What you need to do: Look for the word "layout" in the entries below, then copy every line that has it.
-------------------------
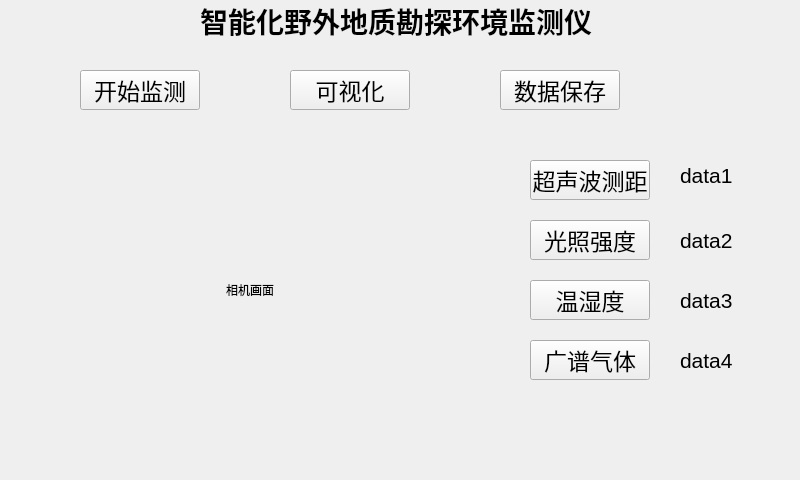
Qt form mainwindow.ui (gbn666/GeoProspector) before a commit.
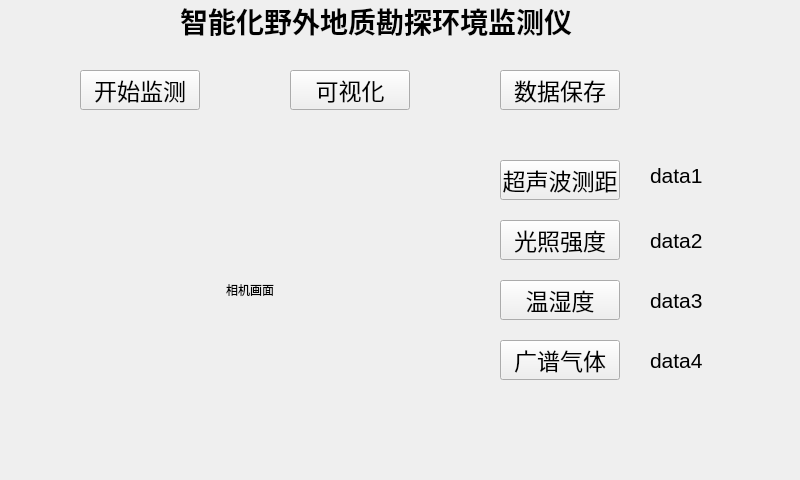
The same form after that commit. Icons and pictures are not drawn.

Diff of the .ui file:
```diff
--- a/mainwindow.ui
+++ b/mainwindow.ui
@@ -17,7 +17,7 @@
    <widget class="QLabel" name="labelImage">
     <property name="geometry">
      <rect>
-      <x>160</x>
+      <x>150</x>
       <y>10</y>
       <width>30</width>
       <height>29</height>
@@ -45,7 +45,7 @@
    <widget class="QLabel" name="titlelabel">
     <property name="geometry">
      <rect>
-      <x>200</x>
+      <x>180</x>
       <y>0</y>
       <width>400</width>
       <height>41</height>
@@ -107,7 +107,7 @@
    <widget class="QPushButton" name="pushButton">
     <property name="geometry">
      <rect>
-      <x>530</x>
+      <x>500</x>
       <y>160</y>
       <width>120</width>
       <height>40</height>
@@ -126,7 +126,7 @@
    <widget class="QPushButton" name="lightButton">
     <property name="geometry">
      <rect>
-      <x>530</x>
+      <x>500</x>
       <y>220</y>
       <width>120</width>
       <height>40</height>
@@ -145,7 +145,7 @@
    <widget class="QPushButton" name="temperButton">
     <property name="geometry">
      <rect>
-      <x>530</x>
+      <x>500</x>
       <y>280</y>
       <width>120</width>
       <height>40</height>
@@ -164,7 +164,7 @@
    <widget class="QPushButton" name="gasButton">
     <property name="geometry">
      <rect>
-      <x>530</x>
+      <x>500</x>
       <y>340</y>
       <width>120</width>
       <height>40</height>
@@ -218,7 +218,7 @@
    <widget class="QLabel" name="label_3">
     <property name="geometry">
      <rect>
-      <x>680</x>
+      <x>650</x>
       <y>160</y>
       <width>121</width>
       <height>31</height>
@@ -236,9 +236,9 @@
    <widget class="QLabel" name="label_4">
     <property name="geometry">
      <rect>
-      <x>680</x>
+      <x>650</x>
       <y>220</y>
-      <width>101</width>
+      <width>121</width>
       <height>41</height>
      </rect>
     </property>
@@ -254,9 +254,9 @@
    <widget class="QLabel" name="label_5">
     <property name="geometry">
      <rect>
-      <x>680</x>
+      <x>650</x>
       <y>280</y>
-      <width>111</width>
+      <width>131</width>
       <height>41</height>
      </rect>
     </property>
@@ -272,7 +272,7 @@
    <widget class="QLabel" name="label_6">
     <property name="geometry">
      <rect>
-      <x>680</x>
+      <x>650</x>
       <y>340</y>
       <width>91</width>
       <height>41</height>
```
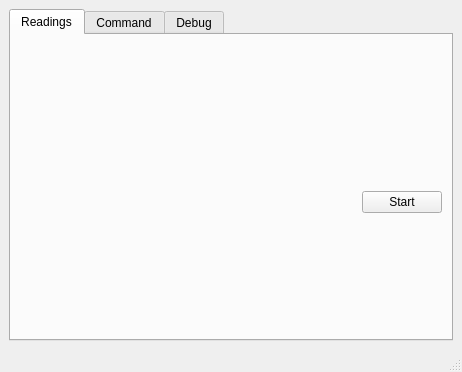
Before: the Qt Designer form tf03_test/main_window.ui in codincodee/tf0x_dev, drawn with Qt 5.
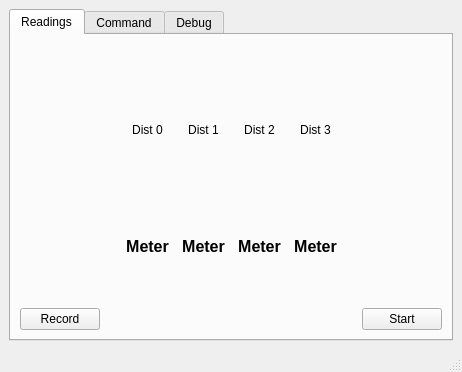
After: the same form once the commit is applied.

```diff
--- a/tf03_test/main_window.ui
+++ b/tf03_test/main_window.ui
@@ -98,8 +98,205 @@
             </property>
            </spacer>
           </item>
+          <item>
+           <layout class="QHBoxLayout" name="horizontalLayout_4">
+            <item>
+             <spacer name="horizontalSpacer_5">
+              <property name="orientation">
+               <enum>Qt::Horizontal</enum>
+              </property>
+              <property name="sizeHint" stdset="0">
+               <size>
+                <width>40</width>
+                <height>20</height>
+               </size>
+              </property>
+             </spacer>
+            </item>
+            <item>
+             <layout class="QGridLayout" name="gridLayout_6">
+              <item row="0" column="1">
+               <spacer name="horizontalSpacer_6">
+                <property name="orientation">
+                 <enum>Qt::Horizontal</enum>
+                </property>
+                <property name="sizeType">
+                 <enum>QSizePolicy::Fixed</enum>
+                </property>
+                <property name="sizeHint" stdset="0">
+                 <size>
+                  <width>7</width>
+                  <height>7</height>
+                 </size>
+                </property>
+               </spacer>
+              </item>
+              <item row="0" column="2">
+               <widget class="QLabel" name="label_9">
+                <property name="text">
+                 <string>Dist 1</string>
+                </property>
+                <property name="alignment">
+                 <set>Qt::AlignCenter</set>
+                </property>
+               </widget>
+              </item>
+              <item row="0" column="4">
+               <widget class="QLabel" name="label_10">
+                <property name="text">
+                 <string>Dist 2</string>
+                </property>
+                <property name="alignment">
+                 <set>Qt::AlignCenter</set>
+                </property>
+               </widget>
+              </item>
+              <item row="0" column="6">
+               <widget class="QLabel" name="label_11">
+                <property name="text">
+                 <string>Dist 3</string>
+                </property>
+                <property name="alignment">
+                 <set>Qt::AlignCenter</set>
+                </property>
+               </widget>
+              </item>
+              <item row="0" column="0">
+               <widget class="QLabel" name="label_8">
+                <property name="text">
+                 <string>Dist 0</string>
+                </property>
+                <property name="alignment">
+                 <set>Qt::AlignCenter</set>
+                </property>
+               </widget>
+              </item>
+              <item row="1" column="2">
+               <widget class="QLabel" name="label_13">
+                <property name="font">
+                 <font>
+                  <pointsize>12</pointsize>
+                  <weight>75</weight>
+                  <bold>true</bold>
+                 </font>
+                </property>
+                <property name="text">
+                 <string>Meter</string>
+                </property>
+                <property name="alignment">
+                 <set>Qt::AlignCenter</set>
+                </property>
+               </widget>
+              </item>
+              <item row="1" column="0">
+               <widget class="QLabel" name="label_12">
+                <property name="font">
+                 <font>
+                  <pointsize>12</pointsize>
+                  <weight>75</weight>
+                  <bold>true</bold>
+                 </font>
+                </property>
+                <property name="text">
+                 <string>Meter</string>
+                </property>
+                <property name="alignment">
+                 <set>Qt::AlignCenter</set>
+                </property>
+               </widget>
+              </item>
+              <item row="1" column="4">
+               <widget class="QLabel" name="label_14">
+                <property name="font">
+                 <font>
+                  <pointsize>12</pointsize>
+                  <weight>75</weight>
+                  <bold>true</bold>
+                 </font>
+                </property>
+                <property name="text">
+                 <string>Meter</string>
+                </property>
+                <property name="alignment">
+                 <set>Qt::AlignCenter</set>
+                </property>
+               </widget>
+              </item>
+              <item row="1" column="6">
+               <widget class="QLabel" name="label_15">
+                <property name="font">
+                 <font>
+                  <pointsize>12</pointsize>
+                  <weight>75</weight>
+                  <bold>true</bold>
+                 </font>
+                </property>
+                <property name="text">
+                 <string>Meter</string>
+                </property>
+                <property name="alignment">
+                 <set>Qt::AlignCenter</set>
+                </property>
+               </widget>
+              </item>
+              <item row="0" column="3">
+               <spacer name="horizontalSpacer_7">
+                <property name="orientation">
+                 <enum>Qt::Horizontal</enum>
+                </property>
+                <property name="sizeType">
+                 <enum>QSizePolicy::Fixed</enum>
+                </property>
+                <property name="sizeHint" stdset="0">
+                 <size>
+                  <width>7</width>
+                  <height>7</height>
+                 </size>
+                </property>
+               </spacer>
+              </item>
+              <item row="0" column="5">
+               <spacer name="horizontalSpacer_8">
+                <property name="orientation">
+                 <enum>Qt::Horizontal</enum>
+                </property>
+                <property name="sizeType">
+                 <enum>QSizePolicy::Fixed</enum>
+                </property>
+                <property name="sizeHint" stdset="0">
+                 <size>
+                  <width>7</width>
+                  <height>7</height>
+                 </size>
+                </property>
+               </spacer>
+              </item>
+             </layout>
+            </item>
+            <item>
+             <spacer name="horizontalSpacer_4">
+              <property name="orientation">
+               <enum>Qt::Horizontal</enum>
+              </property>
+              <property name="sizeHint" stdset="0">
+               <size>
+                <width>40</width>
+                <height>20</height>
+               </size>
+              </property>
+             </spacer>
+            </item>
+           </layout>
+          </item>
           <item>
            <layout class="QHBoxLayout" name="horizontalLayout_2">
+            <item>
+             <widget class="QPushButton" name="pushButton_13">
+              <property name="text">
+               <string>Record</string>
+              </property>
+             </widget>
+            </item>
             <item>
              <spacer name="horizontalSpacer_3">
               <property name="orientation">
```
-------------------------
Written response:
+           <layout class="QHBoxLayout" name="horizontalLayout_4">
+             <layout class="QGridLayout" name="gridLayout_6">
+             </layout>
+           </layout>
            <layout class="QHBoxLayout" name="horizontalLayout_2">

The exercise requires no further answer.